Task objective: Using the entries that follow, count the lines containing the word "title" and give that number by itself.

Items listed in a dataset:

# # # # # # #

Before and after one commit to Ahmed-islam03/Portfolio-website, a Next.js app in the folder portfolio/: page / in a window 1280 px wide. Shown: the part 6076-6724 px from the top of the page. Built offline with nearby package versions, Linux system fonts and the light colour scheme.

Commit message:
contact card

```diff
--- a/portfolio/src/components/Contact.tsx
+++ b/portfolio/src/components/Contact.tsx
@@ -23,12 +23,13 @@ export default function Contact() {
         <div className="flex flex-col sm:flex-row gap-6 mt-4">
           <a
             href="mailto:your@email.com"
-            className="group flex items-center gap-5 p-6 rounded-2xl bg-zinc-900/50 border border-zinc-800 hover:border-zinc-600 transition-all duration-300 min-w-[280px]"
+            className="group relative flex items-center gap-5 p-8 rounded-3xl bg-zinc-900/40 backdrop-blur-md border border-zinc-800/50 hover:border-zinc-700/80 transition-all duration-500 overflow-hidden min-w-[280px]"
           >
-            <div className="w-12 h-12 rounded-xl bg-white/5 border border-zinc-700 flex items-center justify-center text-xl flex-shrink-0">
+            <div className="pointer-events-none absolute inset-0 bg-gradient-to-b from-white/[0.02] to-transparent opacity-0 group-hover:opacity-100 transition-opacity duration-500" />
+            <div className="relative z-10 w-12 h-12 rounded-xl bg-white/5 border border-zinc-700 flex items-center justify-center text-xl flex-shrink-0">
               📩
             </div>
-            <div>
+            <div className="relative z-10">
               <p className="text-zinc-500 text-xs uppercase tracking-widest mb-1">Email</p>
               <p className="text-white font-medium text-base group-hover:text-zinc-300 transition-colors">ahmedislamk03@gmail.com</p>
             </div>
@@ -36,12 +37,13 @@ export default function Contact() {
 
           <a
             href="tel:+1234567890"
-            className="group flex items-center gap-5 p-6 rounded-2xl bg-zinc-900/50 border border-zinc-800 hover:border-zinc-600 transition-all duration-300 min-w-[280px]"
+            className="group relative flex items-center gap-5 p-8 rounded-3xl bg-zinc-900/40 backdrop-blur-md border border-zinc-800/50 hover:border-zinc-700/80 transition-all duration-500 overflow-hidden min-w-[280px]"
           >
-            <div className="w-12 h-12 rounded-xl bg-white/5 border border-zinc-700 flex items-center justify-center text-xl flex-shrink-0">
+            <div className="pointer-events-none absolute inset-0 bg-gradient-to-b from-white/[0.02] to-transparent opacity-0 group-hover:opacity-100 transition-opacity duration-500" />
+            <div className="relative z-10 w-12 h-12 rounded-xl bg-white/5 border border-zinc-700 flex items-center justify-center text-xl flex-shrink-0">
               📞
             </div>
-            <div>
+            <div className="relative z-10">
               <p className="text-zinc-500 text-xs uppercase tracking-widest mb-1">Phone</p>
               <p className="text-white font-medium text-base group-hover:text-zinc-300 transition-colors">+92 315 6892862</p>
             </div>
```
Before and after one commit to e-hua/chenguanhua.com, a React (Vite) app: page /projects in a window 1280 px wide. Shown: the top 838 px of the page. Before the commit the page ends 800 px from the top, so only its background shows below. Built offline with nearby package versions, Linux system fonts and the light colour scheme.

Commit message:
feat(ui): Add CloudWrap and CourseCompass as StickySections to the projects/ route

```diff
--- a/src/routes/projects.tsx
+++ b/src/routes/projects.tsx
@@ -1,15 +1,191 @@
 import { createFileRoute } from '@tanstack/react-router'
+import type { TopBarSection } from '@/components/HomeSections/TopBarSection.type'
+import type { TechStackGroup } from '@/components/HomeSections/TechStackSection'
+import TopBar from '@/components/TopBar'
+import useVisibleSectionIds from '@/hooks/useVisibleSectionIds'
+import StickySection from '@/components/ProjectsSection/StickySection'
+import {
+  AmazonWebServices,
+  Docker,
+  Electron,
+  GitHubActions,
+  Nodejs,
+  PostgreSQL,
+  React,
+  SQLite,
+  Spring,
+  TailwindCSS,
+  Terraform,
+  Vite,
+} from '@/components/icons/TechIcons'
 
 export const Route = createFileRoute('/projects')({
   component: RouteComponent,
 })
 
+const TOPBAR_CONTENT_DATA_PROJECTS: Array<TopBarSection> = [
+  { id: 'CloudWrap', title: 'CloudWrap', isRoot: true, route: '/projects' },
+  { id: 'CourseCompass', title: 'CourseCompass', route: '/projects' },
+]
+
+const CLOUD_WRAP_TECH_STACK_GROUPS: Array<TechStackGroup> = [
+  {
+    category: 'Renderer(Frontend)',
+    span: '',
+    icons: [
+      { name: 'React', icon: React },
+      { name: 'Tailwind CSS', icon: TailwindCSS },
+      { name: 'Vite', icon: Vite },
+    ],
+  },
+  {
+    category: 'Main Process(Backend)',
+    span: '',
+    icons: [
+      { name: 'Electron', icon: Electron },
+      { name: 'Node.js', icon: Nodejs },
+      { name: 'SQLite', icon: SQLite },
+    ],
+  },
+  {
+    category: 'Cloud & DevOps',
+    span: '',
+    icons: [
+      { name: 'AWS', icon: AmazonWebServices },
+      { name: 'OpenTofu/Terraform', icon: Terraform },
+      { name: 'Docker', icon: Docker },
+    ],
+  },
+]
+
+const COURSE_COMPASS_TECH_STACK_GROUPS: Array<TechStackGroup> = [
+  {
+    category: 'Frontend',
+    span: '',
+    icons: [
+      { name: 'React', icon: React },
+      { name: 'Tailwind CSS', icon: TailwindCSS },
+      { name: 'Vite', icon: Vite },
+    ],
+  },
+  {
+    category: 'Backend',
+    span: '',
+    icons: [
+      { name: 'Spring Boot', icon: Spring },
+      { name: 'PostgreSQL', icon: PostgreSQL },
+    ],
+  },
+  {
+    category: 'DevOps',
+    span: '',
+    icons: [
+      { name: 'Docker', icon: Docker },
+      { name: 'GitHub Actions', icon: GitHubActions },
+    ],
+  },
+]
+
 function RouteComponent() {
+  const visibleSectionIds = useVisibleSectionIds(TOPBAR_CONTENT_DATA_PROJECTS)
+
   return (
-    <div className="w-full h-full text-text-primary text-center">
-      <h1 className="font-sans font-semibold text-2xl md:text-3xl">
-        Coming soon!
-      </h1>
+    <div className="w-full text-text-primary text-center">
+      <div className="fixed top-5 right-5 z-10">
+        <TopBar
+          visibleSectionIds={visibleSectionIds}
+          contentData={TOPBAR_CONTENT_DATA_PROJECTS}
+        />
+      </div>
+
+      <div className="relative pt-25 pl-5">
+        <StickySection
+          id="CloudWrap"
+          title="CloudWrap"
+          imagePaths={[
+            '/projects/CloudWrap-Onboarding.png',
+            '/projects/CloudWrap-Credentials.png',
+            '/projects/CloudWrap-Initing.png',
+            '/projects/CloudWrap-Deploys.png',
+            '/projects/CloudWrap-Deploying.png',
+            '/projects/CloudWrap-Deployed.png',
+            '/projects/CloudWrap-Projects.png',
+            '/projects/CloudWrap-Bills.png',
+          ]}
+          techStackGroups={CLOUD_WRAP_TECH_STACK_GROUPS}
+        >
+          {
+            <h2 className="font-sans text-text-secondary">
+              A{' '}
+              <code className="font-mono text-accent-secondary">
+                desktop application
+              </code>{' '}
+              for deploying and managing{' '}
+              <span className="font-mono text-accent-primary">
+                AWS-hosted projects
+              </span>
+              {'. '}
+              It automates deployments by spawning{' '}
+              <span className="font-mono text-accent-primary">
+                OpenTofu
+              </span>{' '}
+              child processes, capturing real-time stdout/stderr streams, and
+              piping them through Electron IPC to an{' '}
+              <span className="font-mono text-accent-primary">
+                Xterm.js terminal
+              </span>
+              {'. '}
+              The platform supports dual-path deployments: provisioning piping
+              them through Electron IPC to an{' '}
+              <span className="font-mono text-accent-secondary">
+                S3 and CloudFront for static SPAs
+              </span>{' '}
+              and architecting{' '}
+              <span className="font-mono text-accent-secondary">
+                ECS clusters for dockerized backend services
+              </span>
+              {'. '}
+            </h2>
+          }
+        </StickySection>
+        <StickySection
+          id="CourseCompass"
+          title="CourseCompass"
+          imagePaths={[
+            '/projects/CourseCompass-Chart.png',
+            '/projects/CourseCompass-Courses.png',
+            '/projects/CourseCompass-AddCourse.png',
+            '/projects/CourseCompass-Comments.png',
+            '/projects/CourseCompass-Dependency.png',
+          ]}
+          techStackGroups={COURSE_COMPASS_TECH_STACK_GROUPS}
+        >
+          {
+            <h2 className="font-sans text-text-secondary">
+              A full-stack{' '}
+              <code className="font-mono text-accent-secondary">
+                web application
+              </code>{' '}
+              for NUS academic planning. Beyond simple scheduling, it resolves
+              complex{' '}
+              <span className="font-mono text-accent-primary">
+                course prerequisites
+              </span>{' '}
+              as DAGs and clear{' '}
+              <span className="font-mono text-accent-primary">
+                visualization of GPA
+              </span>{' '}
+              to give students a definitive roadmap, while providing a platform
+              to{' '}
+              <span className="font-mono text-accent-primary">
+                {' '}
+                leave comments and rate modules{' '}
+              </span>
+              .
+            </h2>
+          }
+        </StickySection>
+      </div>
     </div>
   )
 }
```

# # # # # # #

Written solution: 4